History of the Award: Grand National/Winston Cup/Nextel Cup/Sprint Cup Edit
The Rookie of the Year award for NASCAR's premier series was first presented to a driver named Blackie Pitt by Houston Lawing, NASCAR'S Public Relations director, in 1954. While it wasn't an official award, it would help set the standard for the top rookie prize. The first official winner was a driver named Ken Rush, who received the award at NASCAR's victory party at the end of the 1957 year.
From the 1957 through the 1973 seasons, NASCAR did not have an official points system to determine the Rookie of the Year. NASCAR's officials merely gathered together to select a winner. Naturally, this policy came under controversy, as officials didn't consider former champions from rival racing series. This system came to an end in 1973 after Lennie Pond was controversially chosen over Darrell Waltrip for the honor. Since 1974, the Rookie of the Year points system described below has been used, even if it meant the winner was not the highest finisher in championship points.
Rookie of the year candidates earn points for their best seventeen races of the season. All other points are based on a ten-to-one system.
The highest finishing rookie earns ten points, the second highest finishing rookie earns nine points, etc.
One point is granted to all rookies who enter an event prior to the entry deadline, regardless of finishing position or even if they don't qualify. All rookies with teams that enter past the deadline do not receive this point.
Bonus points are also awarded to drivers in the following circumstances:
A rookie candidate finishes in the top ten in a race. If that candidate wins, he/she earns ten bonus rookie points. If that candidate finishes second, he/she earns nine bonus rookie points, etc.
"Segment Bonus Points." The season is divided into three segments, the first segment being after the first ten races of the season, the second segment being after the second ten races of the season, and the third segment being the rest of the schedule. The candidate with the most championship points in each segment earns ten bonus rookie points, the candidate with the second-most championship points earns nine, etc.
The rookie driver who finishes highest in the championship standings at season's end will receive an additional ten bonus rookie points.
Drivers must meet the following criteria in order to be eligible to run for or receive the Rookie of the Year award.
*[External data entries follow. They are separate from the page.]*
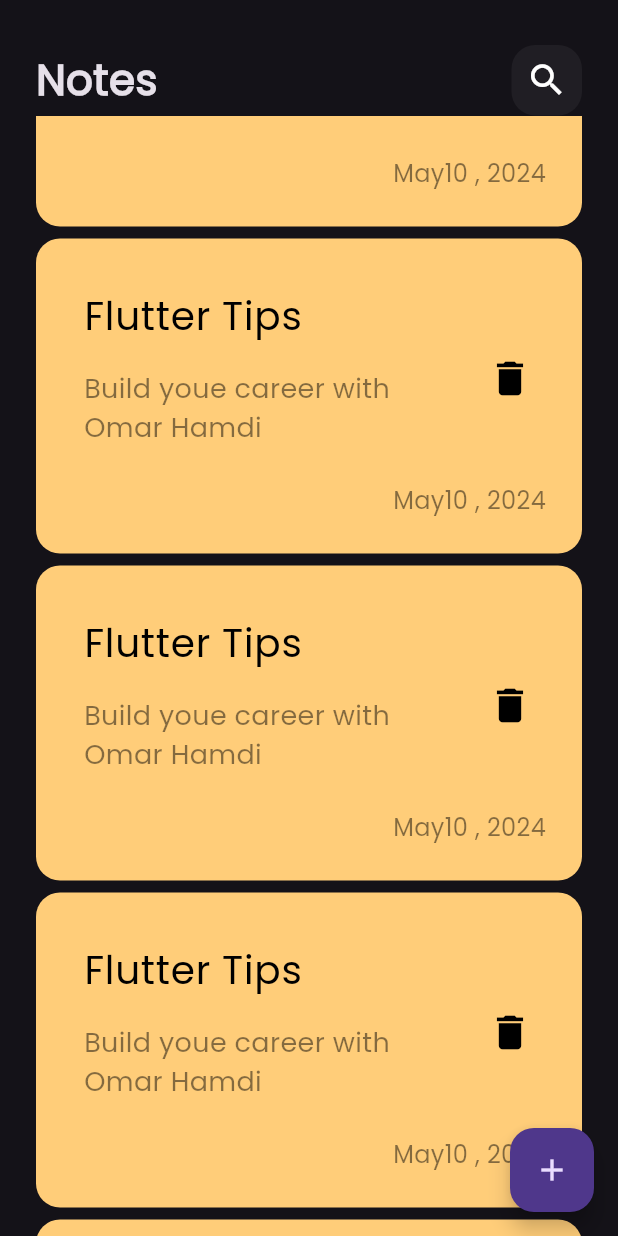
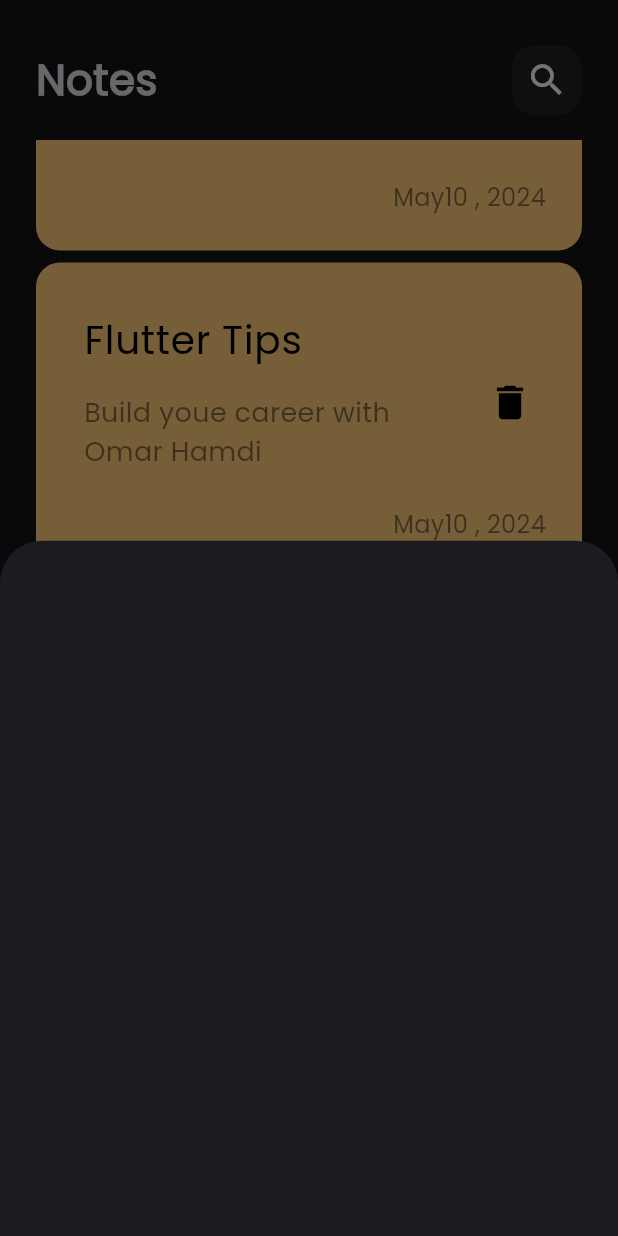
Before and after one commit to OmarHamdi11/Notes-App, a Flutter app: the screen it shows after launch, scrolled down 576 dp, after a tap on the "add" icon, on a phone screen of 412 x 824 dp. Run offline on Flutter 3.47's test engine with Material 3 defaults, Android fonts, the phone set to English and light mode, and no system bars.

Commit message:
add bottom sheet

```diff
--- a/lib/views/home_page.dart
+++ b/lib/views/home_page.dart
@@ -1,4 +1,5 @@
 import 'package:flutter/material.dart';
+import 'package:notesapp/widgets/add_note_bottom_sheet.dart';
 import 'package:notesapp/widgets/notes_view_body.dart';
 
 class HomePage extends StatelessWidget {
@@ -9,7 +10,13 @@ class HomePage extends StatelessWidget {
   Widget build(BuildContext context) {
     return Scaffold(
       floatingActionButton: FloatingActionButton(
-        onPressed: () {},
+        onPressed: () {
+          showModalBottomSheet(
+              context: context,
+              builder: (context) {
+                return const AddNoteBottomSheet();
+              });
+        },
         child: const Icon(Icons.add),
       ),
       body: const NotesViewBody(),
--- /dev/null
+++ b/lib/widgets/add_note_bottom_sheet.dart
@@ -0,0 +1,10 @@
+import 'package:flutter/material.dart';
+
+class AddNoteBottomSheet extends StatelessWidget {
+  const AddNoteBottomSheet({super.key});
+
+  @override
+  Widget build(BuildContext context) {
+    return Container();
+  }
+}
--- a/lib/widgets/notes_list_view.dart
+++ b/lib/widgets/notes_list_view.dart
@@ -6,11 +6,16 @@ class NotesListNiew extends StatelessWidget {
 
   @override
   Widget build(BuildContext context) {
-    return ListView.builder(itemBuilder: (context, index) {
-      return const Padding(
-        padding: EdgeInsets.symmetric(vertical: 4.0),
-        child: NotesItem(),
-      );
-    });
+    return Padding(
+      padding: const EdgeInsets.symmetric(vertical: 16.0),
+      child: ListView.builder(
+          padding: EdgeInsets.zero,
+          itemBuilder: (context, index) {
+            return const Padding(
+              padding: EdgeInsets.symmetric(vertical: 4.0),
+              child: NotesItem(),
+            );
+          }),
+    );
   }
 }
```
Must have run no more than seven races in any previous season.
Drivers who compete in more than five races in a higher series are not eligible for the award in a lower series.
If a driver does not start eight races before the end of Race 20 on the schedule, they will immediately become ineligible to earn rookie points for the rest of that season. The seven-race-limit still applies pertaining to eligibility for future attempts.
A driver may NOT receive rookie points if he/she starts a race for a team that he/she did not qualify with. However, he/she is still eligible for championship points in that race.
History of Grand National/Winston Cup/Nextel Cup/Sprint Cup RotY AwardsEdit
Below is a list of all winners, and known runner-ups. (Note: some of the drivers listed here are not confirmed as ROY contenders, and competed in more than the maximum number of races to be eligible for ROY honors.)
Did not declare for ROY, but ran more than seven races and are completely ineligible for the award.
Declared for ROY, but did not complete season, no longer eligible
Declared for ROY, but did not complete season, still eligible
Died during rookie season, received award posthumously
Did not receive an official award
Died during rookie season and was unable to complete the schedule
Henley Gray, Clyde Lynn, Dick Hutcherson (NOTE: Hutcherson won nine times and finished second in the championship standings that year, but was not considered to be eligible due to being a champion in the IMCA)